The input Start Marker

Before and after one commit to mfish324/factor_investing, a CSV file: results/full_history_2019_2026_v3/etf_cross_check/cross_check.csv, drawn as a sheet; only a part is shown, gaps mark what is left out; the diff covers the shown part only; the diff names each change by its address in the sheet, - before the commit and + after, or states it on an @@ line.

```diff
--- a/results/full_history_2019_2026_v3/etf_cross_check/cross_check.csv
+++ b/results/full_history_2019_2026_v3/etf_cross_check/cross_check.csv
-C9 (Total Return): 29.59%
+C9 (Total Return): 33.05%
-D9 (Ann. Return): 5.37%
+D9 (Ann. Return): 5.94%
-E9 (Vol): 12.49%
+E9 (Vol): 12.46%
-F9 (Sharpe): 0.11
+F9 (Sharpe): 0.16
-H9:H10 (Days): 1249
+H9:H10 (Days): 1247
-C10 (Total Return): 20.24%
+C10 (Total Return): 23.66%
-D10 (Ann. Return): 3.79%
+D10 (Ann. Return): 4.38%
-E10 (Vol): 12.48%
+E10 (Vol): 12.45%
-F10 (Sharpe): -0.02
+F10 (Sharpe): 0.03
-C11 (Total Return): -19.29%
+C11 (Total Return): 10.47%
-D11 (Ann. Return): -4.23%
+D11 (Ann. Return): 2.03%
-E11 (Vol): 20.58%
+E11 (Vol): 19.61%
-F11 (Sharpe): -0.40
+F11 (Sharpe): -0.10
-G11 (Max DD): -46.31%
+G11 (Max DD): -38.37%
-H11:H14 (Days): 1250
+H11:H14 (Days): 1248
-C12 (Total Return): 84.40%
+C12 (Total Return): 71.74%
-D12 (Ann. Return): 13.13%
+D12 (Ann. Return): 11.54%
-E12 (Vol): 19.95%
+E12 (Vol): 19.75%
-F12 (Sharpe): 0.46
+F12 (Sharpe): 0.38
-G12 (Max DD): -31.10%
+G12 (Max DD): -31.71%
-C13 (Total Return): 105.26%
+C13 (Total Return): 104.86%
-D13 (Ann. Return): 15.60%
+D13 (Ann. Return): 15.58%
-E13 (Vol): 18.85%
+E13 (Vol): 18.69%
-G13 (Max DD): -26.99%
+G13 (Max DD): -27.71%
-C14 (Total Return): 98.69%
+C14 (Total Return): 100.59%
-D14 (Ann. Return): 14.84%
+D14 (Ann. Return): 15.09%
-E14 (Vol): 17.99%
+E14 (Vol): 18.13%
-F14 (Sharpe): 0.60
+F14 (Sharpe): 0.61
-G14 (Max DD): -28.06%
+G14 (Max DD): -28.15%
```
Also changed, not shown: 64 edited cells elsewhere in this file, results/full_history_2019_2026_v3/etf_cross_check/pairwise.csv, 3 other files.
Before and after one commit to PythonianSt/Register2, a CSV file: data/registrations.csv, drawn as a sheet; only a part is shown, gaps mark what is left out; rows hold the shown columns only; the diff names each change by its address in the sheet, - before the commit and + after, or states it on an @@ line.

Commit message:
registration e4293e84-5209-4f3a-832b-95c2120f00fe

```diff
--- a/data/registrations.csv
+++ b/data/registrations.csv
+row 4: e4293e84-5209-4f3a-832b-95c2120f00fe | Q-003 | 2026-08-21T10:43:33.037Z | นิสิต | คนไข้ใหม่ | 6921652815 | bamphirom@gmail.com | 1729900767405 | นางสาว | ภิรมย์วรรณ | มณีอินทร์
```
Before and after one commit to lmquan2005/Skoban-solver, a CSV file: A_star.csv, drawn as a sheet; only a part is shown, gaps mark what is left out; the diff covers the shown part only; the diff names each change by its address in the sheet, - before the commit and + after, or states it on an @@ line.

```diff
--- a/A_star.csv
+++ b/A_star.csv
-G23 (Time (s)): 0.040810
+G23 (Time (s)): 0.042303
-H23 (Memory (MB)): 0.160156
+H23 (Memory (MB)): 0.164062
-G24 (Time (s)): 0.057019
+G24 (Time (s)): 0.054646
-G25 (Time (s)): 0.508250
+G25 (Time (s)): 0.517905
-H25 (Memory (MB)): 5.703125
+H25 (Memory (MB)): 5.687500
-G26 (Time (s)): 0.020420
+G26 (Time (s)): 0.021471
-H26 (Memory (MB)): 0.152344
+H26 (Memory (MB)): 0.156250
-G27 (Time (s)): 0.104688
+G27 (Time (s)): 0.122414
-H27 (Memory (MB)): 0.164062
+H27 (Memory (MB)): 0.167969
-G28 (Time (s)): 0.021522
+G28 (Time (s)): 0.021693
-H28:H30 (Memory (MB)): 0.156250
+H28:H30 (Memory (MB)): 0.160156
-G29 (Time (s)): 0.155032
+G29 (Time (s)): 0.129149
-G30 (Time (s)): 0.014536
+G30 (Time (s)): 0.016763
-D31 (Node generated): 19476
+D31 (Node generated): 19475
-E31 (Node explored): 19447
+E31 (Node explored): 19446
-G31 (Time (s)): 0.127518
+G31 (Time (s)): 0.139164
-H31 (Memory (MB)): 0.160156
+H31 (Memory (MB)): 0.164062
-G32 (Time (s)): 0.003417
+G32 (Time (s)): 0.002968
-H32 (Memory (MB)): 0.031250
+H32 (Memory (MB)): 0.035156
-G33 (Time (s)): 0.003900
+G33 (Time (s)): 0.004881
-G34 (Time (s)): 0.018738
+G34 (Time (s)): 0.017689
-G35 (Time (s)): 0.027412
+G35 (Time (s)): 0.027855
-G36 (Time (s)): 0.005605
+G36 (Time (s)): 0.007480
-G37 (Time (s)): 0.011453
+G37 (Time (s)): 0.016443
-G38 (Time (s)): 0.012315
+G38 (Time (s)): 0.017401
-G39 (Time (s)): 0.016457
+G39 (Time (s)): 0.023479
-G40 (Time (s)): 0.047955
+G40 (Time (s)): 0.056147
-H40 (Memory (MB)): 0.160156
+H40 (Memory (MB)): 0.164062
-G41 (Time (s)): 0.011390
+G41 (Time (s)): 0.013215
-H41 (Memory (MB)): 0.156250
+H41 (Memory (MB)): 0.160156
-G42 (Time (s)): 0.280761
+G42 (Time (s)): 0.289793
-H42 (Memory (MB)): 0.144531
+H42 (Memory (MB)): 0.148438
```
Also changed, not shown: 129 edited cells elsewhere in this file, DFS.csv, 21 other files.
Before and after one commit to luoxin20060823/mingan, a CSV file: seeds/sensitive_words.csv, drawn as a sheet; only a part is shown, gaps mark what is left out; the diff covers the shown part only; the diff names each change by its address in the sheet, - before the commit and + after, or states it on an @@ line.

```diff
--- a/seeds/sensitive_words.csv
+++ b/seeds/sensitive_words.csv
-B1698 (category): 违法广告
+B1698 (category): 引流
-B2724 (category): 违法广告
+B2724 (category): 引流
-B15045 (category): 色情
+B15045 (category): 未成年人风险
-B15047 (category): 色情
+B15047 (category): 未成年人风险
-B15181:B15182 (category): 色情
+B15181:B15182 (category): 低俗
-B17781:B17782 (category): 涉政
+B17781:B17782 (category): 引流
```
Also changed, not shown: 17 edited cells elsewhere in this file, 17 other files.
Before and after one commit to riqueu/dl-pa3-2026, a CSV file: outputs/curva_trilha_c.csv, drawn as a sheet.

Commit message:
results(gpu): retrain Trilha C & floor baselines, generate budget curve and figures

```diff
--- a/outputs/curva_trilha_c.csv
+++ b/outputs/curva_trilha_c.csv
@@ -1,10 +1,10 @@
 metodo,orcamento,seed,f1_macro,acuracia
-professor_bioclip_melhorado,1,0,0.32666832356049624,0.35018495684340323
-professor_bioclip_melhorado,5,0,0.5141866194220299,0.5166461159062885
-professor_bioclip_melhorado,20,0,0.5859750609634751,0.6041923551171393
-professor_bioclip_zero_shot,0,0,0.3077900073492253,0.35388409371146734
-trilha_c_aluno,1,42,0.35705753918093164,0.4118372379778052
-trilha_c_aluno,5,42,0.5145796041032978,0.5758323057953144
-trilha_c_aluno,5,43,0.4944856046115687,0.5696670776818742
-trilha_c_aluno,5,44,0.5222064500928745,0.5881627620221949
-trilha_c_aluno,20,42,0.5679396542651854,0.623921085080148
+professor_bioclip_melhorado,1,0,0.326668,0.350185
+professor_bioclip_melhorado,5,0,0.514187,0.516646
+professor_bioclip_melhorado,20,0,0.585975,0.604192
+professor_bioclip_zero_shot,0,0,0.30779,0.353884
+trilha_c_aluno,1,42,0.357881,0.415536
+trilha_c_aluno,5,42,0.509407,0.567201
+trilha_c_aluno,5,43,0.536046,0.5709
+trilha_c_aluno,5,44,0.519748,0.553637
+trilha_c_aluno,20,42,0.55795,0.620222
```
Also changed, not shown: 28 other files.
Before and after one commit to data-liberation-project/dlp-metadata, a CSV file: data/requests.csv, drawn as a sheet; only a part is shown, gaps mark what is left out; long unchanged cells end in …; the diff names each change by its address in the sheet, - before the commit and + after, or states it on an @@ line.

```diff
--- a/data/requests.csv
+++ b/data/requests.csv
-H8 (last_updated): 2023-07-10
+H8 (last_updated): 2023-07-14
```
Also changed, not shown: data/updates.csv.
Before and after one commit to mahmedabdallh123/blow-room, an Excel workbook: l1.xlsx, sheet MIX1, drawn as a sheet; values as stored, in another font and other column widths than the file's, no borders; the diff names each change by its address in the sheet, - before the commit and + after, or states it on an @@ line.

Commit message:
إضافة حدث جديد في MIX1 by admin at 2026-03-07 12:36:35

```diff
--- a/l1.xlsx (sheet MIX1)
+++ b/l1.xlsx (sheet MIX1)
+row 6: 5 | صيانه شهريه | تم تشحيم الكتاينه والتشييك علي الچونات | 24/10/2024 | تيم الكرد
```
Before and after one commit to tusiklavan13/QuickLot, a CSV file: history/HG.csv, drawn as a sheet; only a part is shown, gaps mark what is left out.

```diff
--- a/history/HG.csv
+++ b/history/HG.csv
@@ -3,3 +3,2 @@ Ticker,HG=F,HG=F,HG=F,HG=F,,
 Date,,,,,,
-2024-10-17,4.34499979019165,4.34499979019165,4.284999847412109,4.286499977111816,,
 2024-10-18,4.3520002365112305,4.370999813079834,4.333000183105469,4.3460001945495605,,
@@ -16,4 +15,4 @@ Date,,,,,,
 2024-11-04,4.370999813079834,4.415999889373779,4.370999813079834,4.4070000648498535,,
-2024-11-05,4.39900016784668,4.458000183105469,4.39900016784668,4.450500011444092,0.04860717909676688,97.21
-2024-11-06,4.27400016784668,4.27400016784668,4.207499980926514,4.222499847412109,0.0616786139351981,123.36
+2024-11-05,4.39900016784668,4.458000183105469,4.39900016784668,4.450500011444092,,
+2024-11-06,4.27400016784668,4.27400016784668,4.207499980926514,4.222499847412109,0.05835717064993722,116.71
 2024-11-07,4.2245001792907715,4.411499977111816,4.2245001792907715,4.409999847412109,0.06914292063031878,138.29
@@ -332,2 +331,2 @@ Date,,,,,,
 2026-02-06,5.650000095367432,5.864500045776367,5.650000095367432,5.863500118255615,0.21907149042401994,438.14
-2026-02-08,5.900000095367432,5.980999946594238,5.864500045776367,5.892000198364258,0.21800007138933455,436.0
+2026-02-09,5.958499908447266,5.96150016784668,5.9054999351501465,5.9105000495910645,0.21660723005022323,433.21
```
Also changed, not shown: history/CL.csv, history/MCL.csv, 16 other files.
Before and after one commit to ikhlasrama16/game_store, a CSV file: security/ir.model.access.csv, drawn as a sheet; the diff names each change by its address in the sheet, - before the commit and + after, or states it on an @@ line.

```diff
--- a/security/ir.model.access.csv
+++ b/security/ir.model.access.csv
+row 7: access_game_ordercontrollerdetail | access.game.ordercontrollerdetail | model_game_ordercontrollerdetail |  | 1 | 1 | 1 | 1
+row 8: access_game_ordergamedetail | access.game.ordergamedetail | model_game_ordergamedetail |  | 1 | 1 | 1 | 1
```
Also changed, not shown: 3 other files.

The input End Marker

• **What to work on**
Out of the preceding entries, pull every line containing the string "Node".

• **Solution for this exercise**
-D31 (Node generated): 19476
+D31 (Node generated): 19475
-E31 (Node explored): 19447
+E31 (Node explored): 19446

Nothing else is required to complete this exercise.